- Problem description
Pull out each line of the records holding the string "content".
Dataset records below:
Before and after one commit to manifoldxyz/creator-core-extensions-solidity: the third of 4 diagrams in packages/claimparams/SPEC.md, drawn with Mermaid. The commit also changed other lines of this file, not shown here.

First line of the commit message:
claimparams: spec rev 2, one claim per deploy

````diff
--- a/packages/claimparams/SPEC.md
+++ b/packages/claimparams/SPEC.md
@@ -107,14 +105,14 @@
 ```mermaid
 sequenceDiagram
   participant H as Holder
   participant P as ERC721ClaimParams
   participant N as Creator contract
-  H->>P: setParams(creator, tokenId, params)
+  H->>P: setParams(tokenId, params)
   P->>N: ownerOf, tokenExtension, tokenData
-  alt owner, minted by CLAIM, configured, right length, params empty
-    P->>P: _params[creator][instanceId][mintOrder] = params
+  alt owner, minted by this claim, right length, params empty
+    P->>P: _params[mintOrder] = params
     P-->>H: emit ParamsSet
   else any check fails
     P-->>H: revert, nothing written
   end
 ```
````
End of Dataset records.
Dataset records below:
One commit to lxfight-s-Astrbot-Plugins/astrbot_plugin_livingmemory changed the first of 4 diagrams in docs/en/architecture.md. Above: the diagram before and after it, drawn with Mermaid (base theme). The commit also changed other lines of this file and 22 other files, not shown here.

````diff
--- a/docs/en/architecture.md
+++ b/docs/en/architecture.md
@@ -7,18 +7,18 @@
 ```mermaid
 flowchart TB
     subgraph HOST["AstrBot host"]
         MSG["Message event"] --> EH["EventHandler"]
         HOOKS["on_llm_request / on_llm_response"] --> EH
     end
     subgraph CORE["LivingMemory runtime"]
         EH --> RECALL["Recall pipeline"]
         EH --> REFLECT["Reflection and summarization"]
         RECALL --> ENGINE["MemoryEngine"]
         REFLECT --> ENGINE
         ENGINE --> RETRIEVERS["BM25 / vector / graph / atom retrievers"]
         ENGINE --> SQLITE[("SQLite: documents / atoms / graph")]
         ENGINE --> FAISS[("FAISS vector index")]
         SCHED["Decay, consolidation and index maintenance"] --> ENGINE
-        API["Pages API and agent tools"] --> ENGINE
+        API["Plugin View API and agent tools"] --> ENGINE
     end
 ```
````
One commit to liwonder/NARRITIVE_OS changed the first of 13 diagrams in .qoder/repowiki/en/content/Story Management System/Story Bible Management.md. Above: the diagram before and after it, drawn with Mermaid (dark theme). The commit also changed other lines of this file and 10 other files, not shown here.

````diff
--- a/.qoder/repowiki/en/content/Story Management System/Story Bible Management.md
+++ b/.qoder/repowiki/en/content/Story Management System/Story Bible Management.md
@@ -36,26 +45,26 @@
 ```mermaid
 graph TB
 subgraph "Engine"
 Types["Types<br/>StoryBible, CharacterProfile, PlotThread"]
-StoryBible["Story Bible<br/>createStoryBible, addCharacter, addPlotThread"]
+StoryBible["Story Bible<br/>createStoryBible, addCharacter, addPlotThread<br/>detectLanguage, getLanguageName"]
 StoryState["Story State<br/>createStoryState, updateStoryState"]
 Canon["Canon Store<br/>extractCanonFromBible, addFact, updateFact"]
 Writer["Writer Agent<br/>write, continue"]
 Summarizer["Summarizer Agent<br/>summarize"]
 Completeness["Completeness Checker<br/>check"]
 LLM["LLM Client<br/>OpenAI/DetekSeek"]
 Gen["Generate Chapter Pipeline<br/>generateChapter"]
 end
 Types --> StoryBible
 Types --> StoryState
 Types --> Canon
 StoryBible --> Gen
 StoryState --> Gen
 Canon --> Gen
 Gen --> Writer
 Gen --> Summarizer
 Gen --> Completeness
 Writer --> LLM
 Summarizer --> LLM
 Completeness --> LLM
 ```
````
End of Dataset records.
Dataset records below:
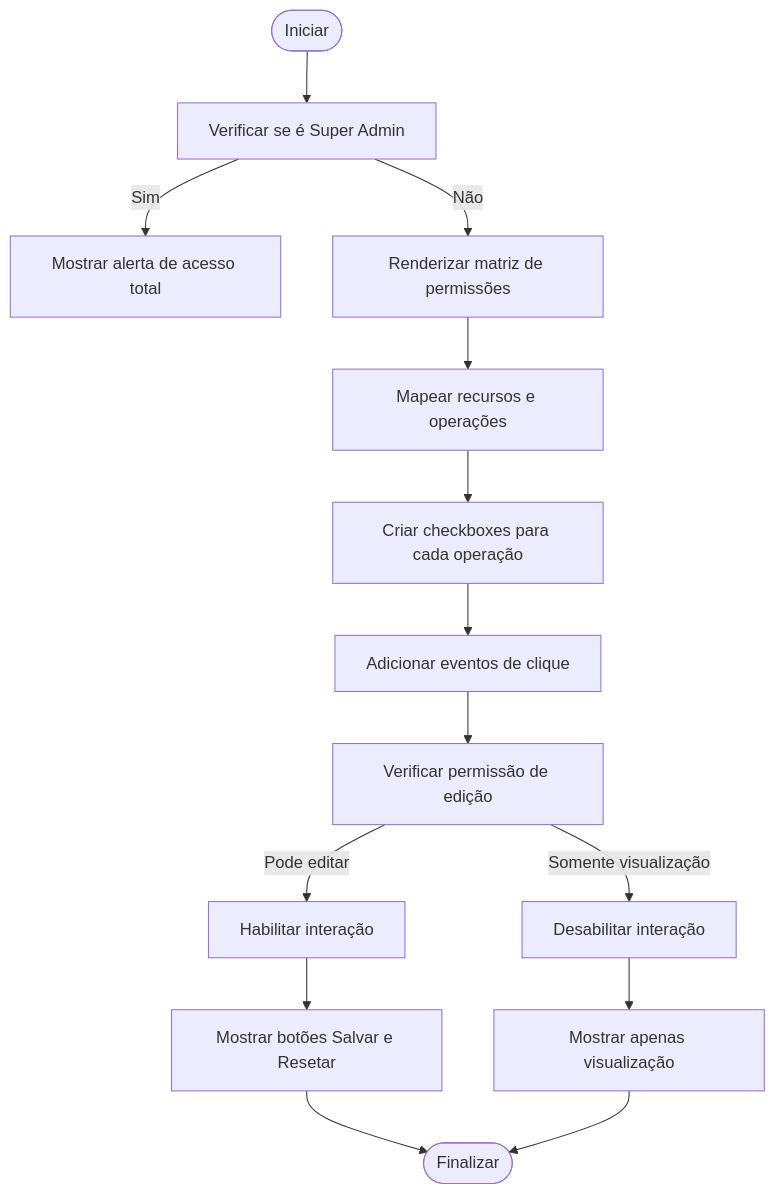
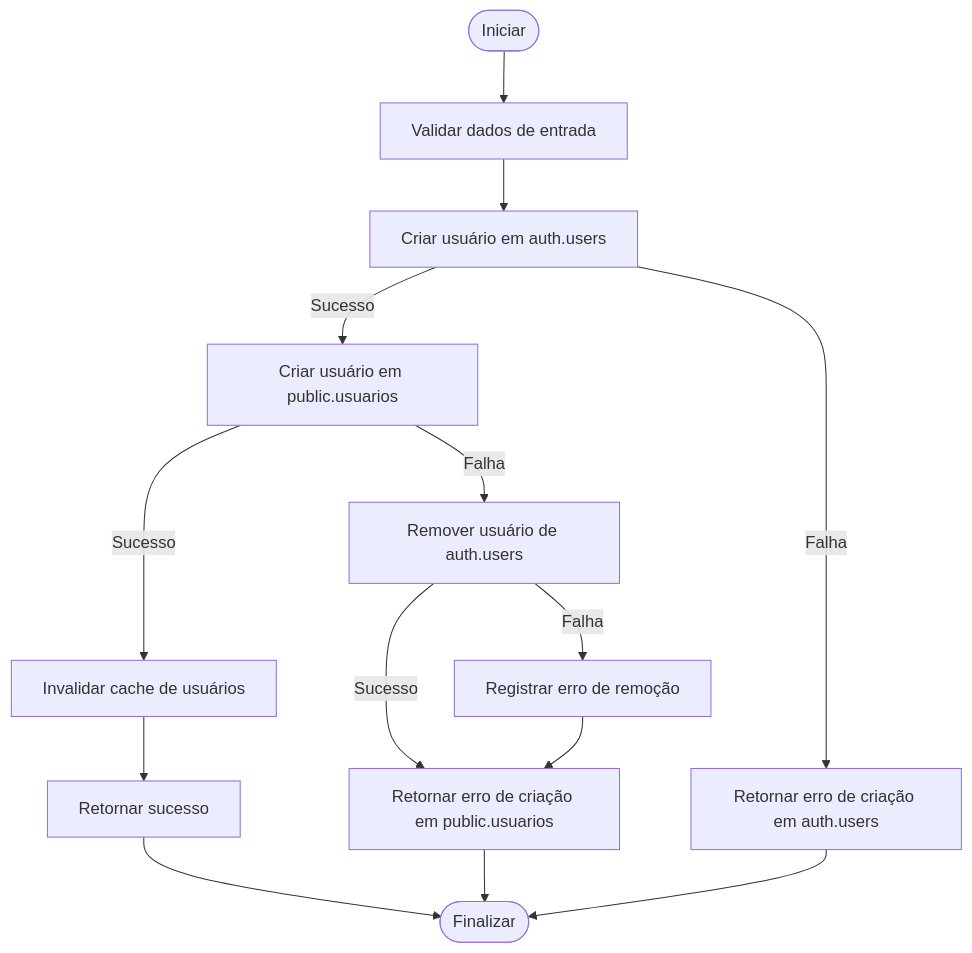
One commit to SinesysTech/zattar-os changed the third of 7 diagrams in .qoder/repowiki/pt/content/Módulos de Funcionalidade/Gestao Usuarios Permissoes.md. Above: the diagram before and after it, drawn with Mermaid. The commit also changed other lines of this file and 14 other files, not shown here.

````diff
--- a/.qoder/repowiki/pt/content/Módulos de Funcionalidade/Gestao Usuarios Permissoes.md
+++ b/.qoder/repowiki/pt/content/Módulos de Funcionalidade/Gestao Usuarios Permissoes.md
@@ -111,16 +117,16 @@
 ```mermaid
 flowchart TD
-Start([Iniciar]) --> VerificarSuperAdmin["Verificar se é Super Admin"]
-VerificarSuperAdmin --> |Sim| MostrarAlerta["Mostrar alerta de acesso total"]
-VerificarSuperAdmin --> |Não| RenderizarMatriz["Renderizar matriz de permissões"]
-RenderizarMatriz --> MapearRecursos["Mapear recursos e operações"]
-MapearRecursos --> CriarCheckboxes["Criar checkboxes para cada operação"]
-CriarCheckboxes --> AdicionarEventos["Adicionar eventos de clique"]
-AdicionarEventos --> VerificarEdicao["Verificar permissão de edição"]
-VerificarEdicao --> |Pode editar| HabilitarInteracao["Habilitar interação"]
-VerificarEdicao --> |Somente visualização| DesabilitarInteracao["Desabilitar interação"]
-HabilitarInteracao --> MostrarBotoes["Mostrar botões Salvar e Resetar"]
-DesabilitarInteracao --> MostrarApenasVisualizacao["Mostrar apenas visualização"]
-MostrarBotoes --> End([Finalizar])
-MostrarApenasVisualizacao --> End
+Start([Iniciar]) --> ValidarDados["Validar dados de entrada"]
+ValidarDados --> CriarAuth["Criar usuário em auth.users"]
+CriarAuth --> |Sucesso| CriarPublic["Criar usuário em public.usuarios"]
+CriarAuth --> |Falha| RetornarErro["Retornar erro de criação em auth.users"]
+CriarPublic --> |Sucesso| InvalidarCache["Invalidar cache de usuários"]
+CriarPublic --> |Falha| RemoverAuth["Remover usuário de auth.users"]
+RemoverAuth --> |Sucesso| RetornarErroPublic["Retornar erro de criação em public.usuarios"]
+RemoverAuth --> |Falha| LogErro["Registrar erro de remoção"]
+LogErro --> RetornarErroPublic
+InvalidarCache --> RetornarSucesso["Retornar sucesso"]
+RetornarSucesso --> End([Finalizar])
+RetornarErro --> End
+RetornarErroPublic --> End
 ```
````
End of Dataset records.
- Answer box
One commit to liwonder/NARRITIVE_OS changed the first of 13 diagrams in .qoder/repowiki/en/content/Story Management System/Story Bible Management.md. Above: the diagram before and after it, drawn with Mermaid (dark theme). The commit also changed other lines of this file and 10 other files, not shown here.
--- a/.qoder/repowiki/en/content/Story Management System/Story Bible Management.md
+++ b/.qoder/repowiki/en/content/Story Management System/Story Bible Management.md
One commit to SinesysTech/zattar-os changed the third of 7 diagrams in .qoder/repowiki/pt/content/Módulos de Funcionalidade/Gestao Usuarios Permissoes.md. Above: the diagram before and after it, drawn with Mermaid. The commit also changed other lines of this file and 14 other files, not shown here.
--- a/.qoder/repowiki/pt/content/Módulos de Funcionalidade/Gestao Usuarios Permissoes.md
+++ b/.qoder/repowiki/pt/content/Módulos de Funcionalidade/Gestao Usuarios Permissoes.md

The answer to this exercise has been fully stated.